Josh: Well, unknowing is the key question, right. I think a woman should be able to consent to what she thinks is right for her and her body and her future. But she has to have full information. I think most women would not want to be impregnated with a risk of that child then having 1,000 half siblings out there all of whom could be potential partners later in life. Like, thatís the scary part, right.
Q) If someone is independently donating his sperm, should he be registered with an agency so people are aware that he is donating sperm or just willy nilly. No pun intended?
Josh: I mean, Iíll answer that question by saying if a man picks up a woman in a bar and has unprotected sex without a condom, should he be registered? And I donít know if itís - yes. So I guess to me that - if a man is getting genetic tests and specifically make sure that his - the woman is aware of every potential risk she can be up to and itís consensual insemination versus a one night stand without a condom Iíd rather have the tested sperm than the one night stand with a stranger.
Tyler: I just want to say that goes back to the absurdity of the law because typically, you know, especially, you know, lesbian couples who are looking for donors and have, you know, gay men friends who want - I mean, I know of a guy friend that they are doing this - a lesbian female and a gay man are, you know, having a child together and I think they have probably a more in depth process than any, you know, sperm donation clinic on the books.

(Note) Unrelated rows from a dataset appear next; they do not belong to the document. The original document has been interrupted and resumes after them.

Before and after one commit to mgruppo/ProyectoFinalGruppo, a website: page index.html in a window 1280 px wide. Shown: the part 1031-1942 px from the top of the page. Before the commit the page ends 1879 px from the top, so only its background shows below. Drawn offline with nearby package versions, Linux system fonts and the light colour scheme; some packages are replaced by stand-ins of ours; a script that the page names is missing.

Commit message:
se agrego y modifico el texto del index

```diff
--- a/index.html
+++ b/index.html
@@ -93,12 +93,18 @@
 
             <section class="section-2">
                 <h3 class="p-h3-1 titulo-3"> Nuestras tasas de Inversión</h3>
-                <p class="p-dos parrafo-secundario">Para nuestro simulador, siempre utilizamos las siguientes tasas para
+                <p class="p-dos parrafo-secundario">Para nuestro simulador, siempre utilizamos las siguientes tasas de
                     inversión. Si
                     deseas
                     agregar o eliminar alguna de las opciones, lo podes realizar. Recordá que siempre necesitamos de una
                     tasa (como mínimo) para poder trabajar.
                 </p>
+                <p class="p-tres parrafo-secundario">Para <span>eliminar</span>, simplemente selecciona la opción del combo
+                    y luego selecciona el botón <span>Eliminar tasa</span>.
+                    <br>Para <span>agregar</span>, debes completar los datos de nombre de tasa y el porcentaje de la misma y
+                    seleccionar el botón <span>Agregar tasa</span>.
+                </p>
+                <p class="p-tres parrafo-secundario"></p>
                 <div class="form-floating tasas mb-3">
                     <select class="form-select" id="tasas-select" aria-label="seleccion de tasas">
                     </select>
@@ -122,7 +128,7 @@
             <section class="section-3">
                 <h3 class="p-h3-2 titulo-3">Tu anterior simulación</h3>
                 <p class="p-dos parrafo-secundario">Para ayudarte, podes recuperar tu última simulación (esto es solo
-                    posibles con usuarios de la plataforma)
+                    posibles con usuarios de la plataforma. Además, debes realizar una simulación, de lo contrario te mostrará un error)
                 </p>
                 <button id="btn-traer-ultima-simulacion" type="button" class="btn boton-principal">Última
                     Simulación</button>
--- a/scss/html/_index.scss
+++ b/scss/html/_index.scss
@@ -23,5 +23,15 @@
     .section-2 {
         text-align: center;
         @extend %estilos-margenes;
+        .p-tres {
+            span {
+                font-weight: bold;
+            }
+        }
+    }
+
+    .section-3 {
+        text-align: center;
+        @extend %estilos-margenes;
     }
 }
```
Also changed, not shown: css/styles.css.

I mean, typically, if youíre going to do something like this, you make sure that whoever you choose is tested and goes through all - HIV testing and blood testing that just points to the absurdity of the law in general because, you know, typically smart people are going to do their due diligence, especially procreation.